I shall begin, in most appalling fashion, with a tangent: Please excuse and do not misinterpret my use of the word “jazzy” in this review. Many people fear words related to “jazz.” They know jazz is supposed to be cool and hip and that fandom is a sign of musical erudition, but they just don’t like it. It’s weird, what with all that lack of commercial appeal and the odd time signatures.
To clarify, Chase Bell & White Licorish’s U.S. debut album, Skywords, is not jazz. It is a pop/rock record. I simply believe that every musician in this band secretly plays jazz when not recording pop songs as Chase Bell & White Licorish. This music has that spontaneous, textured, lively feel of jazz, and, like great jazz recordings, it brilliantly captures the natural ambient quality of the instruments.
Damn, too many uses of the j-word so far.
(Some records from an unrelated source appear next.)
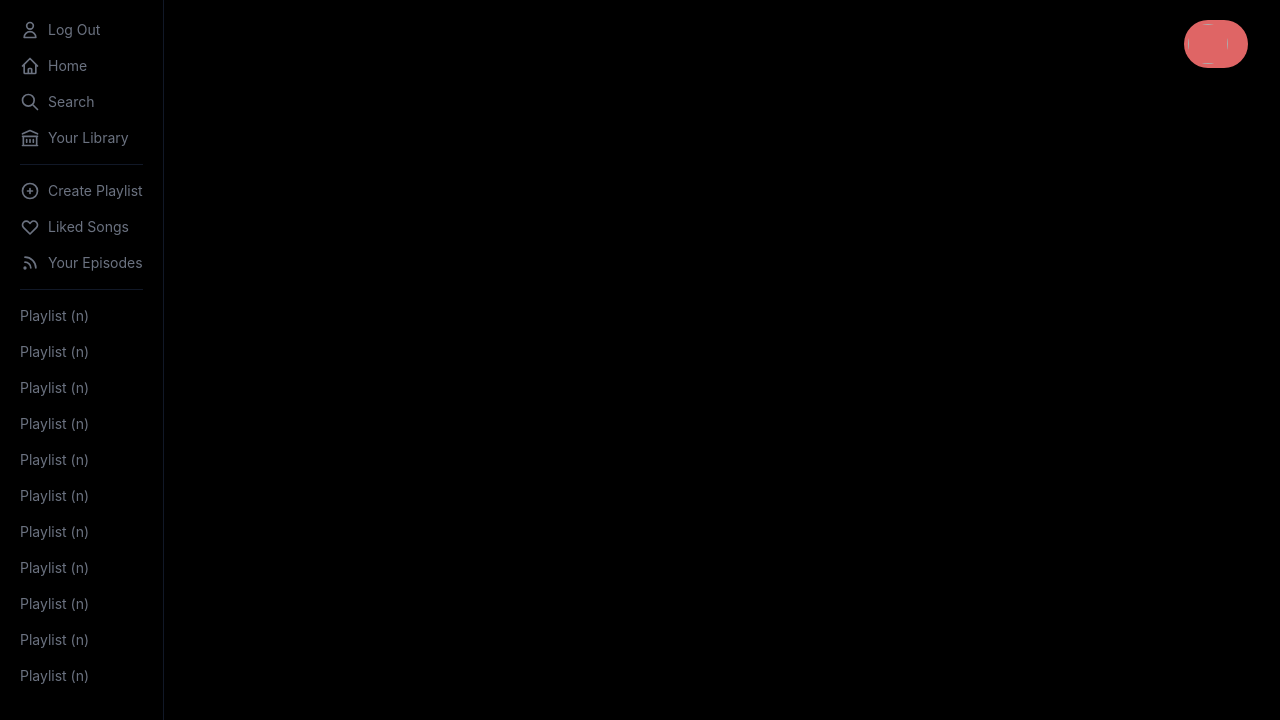
Repository: Delos-343/Spotify-2.0
Page: /
These files come from the project's save history. The page is drawn as it stood at one moment and after the next save; the edit follows.
The browser window is 1280 px wide. The pictures show the whole page.
The page's requests for data from a server got no answer. The project was rebuilt for these pictures with package versions that can differ from the ones it lists, and the page was loaded fresh each time. The framework's server and built-in components were replaced by stand-ins that run in the browser. No one was signed in, and anything a server would have sent is missing. Also part of the build but not shown: next.config.js.

Above is the page before, as saved 2022-04-11 20:45:14.

After the next save:
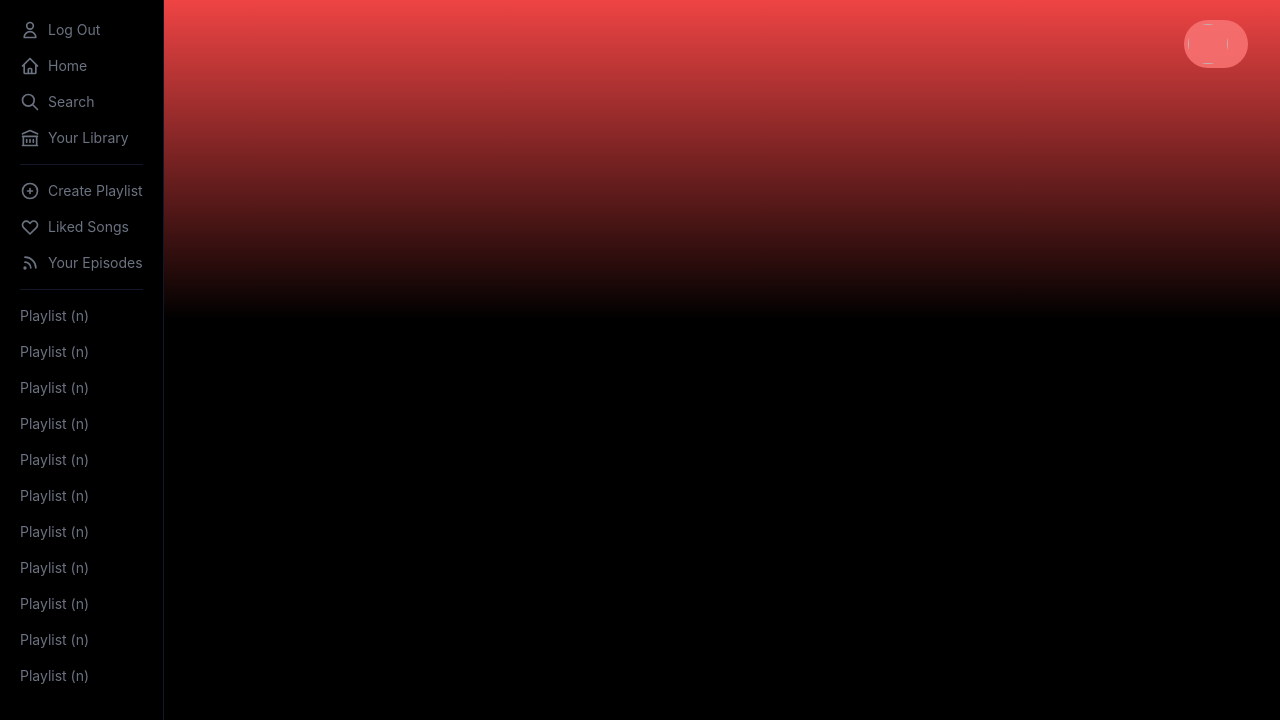
Saved 57 s later.
--- a/components/Center.jsx
+++ b/components/Center.jsx
@@ -13,7 +13,7 @@ function Center() {
                 <h2>{session?.user.name}</h2>
             </div>
         </header>
-        <section className='flex items-end space-x-7 bg-gradient-to-b to-black from-red-500'>
+        <section className='flex items-end space-x-7 bg-gradient-to-b to-black from-red-500 h-80 text-white padding-8 w-full'>
             {/* <img src='' alt='' /> */}
         </section>
     </div>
Pop pop pop. Rock rock rock. How’s that, Google search algorithms?
Lyrically introspective and musically adventurous, Skywords is pop music that defies easy classification in the same way that old Police albums did: They were pop, but even casual listeners could sense that a lot more than three-chord Monte was going on. Like Sting did after he left the Police, Chase Bell & White Licorish expand on the “sophisticated pop” concept by adding a horn section. That New Jersey-born singer/songwriter and bandleader Chase Bell recruited his musicians from Italy adds further dimension to the sonic landscape.
Bell’s voice resides in the higher-pitched Bruno Mars range, while the melodies and phrasing evoke John Mayer. As a listener drawn to belters with lots of power, I did not find the singing on the album immediately attractive, as Bell tends to use a lot of soft falsetto as he jabs and rolls his way through and around the arrangements. That said, the style suits the jazz-infused (yeah, I went there) musical arrangements perfectly, and the songs draw the listener without resorting to excessive production or digital effects. The best word I can use to describe Chase Bell & White Licorish’s music is “organic.” From an old-school guy like me, that’s a big compliment.
To learn more about this artist and hear sound samples, check out chasebell.com.